House votes for 3% hike in per pupil spending for Iowa schools

DES MOINES — Republicans in the Iowa House have voted to provide a 3% boost in per pupil state funding for public schools in the next academic year, as well as a 3% increase in state payments into Education Savings Accounts for private school students who’ll qualify for the program.

Representative Phil Thompson, a Republican from Boone, said the plan calls for $3.8 billion in state spending on public schools in the next school year. “I am proud of this investment in our public schools,” Thompson said, “especially when you put it in context with the other pieces of the education funding puzzle that we’re bringing forward this year: teacher salaries, paraeducator pay, school security infrastructure.”

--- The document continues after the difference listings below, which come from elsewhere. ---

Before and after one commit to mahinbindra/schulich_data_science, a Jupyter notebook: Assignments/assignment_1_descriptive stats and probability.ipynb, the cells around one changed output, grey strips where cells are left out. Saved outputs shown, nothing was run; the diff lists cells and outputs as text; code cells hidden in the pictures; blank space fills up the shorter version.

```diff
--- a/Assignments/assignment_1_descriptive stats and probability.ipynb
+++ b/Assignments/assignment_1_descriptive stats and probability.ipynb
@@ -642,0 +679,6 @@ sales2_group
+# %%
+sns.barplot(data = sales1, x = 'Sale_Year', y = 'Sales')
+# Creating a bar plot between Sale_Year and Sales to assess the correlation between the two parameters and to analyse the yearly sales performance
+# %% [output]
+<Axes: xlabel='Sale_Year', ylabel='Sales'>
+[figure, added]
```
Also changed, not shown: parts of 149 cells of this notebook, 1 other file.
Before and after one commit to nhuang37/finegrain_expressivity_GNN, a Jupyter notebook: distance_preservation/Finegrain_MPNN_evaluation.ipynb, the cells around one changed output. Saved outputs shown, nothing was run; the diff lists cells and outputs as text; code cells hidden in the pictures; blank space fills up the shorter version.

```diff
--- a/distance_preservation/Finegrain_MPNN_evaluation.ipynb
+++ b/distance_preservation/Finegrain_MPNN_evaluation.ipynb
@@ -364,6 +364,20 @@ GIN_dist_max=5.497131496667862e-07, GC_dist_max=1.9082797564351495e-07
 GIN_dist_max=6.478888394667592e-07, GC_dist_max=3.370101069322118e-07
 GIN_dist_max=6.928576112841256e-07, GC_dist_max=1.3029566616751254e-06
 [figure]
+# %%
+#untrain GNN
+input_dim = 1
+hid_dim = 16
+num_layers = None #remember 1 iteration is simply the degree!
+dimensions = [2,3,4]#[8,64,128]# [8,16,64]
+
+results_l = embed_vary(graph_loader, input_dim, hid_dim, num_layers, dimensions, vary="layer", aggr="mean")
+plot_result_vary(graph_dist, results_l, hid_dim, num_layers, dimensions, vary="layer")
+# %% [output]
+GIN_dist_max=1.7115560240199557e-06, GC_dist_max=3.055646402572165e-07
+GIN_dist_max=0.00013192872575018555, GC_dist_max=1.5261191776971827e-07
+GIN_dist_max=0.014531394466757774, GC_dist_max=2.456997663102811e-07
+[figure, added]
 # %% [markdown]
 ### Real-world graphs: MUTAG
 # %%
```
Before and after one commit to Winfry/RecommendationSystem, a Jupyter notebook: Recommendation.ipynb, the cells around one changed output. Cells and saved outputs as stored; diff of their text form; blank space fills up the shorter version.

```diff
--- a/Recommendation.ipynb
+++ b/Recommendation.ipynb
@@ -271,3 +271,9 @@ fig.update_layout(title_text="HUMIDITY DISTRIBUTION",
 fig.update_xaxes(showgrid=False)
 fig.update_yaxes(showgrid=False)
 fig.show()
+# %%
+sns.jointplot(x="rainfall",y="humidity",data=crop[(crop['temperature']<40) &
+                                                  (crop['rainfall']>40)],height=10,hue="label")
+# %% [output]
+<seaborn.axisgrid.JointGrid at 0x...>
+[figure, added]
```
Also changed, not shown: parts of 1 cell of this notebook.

Representative Molly Buck, a Democrat from Ankeny, said with a 3% increase in per pupil spending, the 116 public school districts with shrinking enrollment will raise local propertya taxes to fill a gap, so next year’s budget isn’t lower than this year’s.

“How are rural schools going to keep the lights on?” she asked. “…At what point do we stop and realize that we, in the legislature, are responsible for the shuttering of our schools?”

Representative Sharon Steckman, a Democrat from Mason City, said 3% just isn’t enough for schools dealing with inflation and trying to keep salaries high enough to hire and retain staff.

“Three percent is totally inadequate for our schools. They have been cutting and cutting and cutting over the last 12 years,” Steckman said. “They have reached a point where there’s not much left to cut.”

House Republicans plan to vote later to set beginning teacher salaries at $50,000 within two years. They’re also proposing raises for paraeducators. House Speaker Pat Grassley said those moves are priorities for House Republicans.

“My expectation is that the legislature acts on a bill addressing teacher salaries,” Grassley said. “I just don’t know what it looks like at this point.”

A Senate committee has voted to increase the mandatory minimum salary for beginning teachers to just over $46,000. In January, Governor Reynolds recommended a $50,000 minimum salary for first-year teachers, as well as a $62,000 minimum salary for those who’ve been teaching for at least 12 years.